The data.
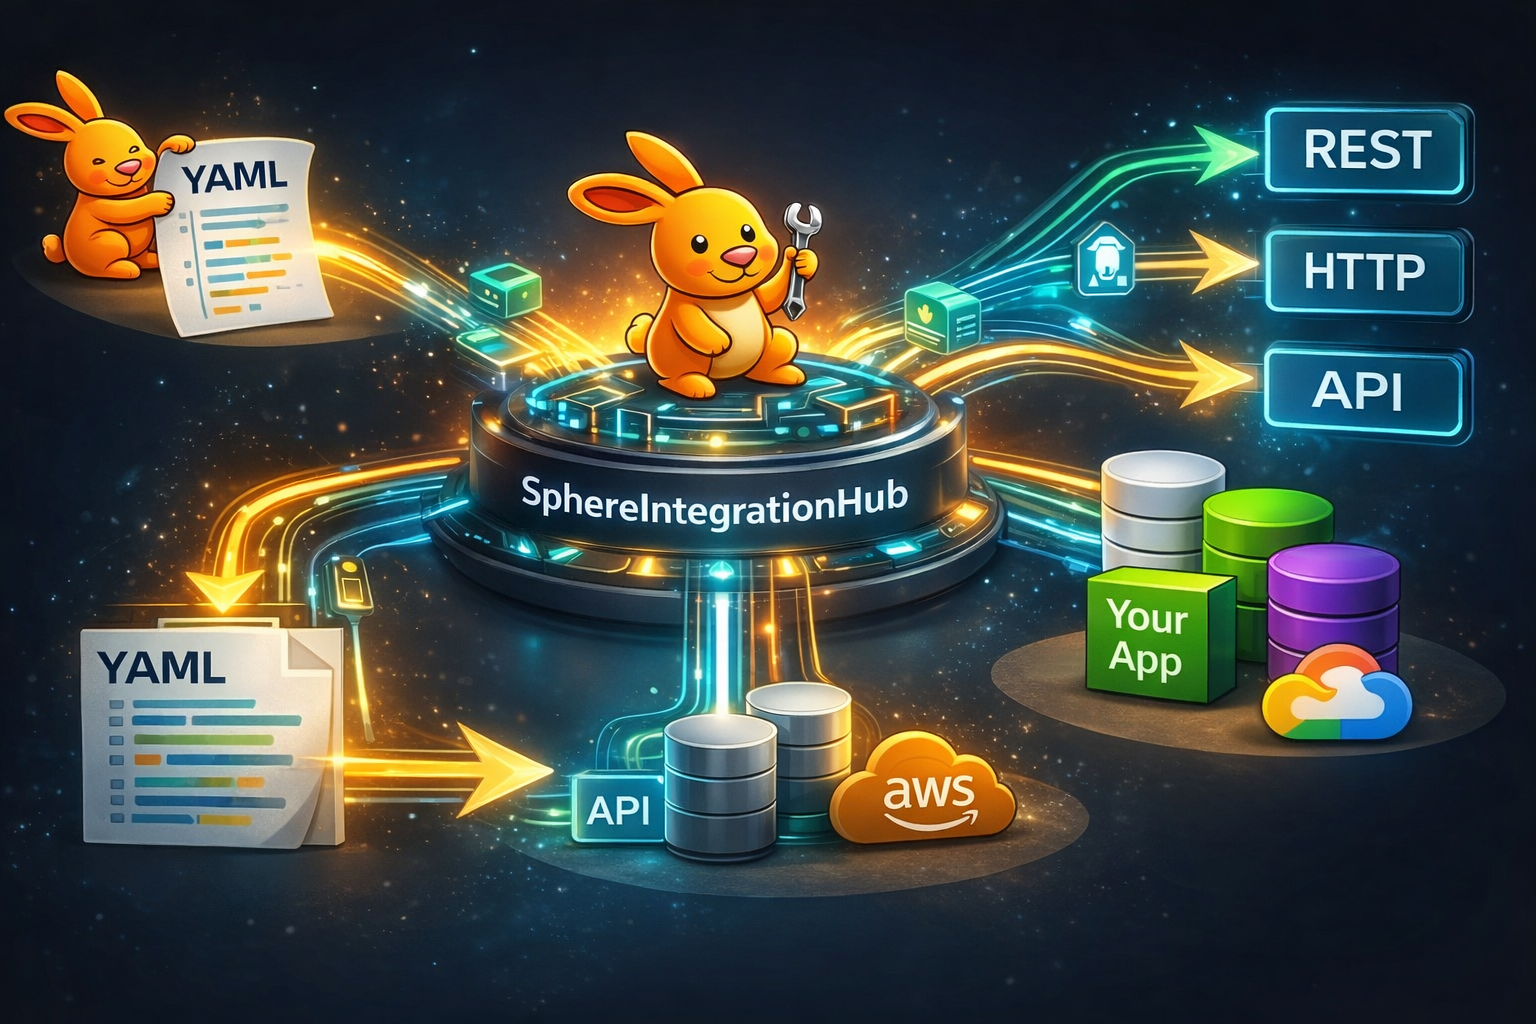
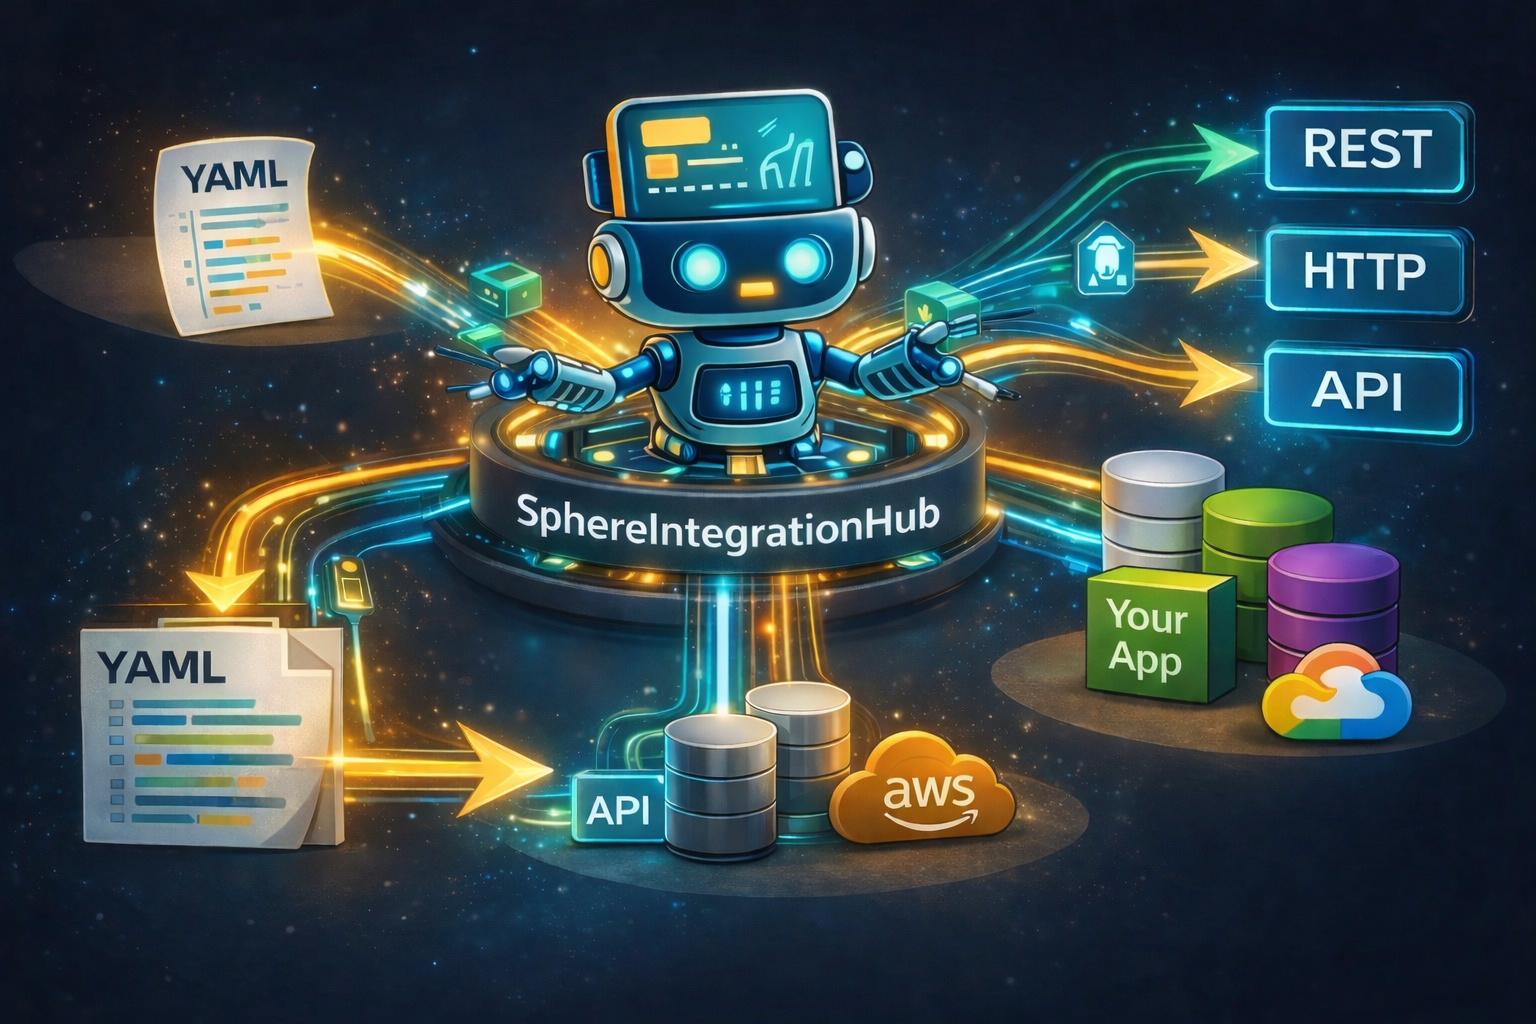
feat(mcp): add MCP probe workflow and related configurations

Changed region(s): [[0.0, 0.0625, 0.9688, 0.8438], [0.5, 0.7812, 0.5312, 0.8438]]

diff --git a/README.md b/README.md
@@ -7,9 +7,11 @@
 </p>
 
 [![Ask DeepWiki](https://deepwiki.com/badge.svg)](https://deepwiki.com/PinedaTec-EU/SphereIntegrationHub)
-
 [![License MIT](https://img.shields.io/badge/MIT_license-blue)](https://opensource.org/licenses/MIT)
 [![DotNet 10](https://img.shields.io/badge/dotnet_10-green)](https://dotnet.microsoft.com/en-us/download/dotnet/10.0)
+![MCP](https://img.shields.io/badge/MCP-yellow)
+![CLI](https://img.shields.io/badge/CLI-blue)
+![IaC](https://img.shields.io/badge/IaC-red)
 
 CLI tool to orchestrate API calls using versioned Swagger catalogs and YAML workflows. Workflows can reference other workflows, share context (like JWTs), validate endpoints against cached Swagger specs, and run in dry-run mode for validation.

Aim of the exercise. With the pictures removed, write the listing out word for word.

Task output.
feat(mcp): add MCP probe workflow and related configurations

Changed region(s): [[0.0, 0.0625, 0.9688, 0.8438], [0.5, 0.7812, 0.5312, 0.8438]]

diff --git a/README.md b/README.md
@@ -7,9 +7,11 @@
 </p>
 
 [![Ask DeepWiki](https://deepwiki.com/badge.svg)](https://deepwiki.com/PinedaTec-EU/SphereIntegrationHub)
-
 [![License MIT](https://img.shields.io/badge/MIT_license-blue)](https://opensource.org/licenses/MIT)
 [![DotNet 10](https://img.shields.io/badge/dotnet_10-green)](https://dotnet.microsoft.com/en-us/download/dotnet/10.0)
+![MCP](https://img.shields.io/badge/MCP-yellow)
+![CLI](https://img.shields.io/badge/CLI-blue)
+![IaC](https://img.shields.io/badge/IaC-red)
 
 CLI tool to orchestrate API calls using versioned Swagger catalogs and YAML workflows. Workflows can reference other workflows, share context (like JWTs), validate endpoints against cached Swagger specs, and run in dry-run mode for validation.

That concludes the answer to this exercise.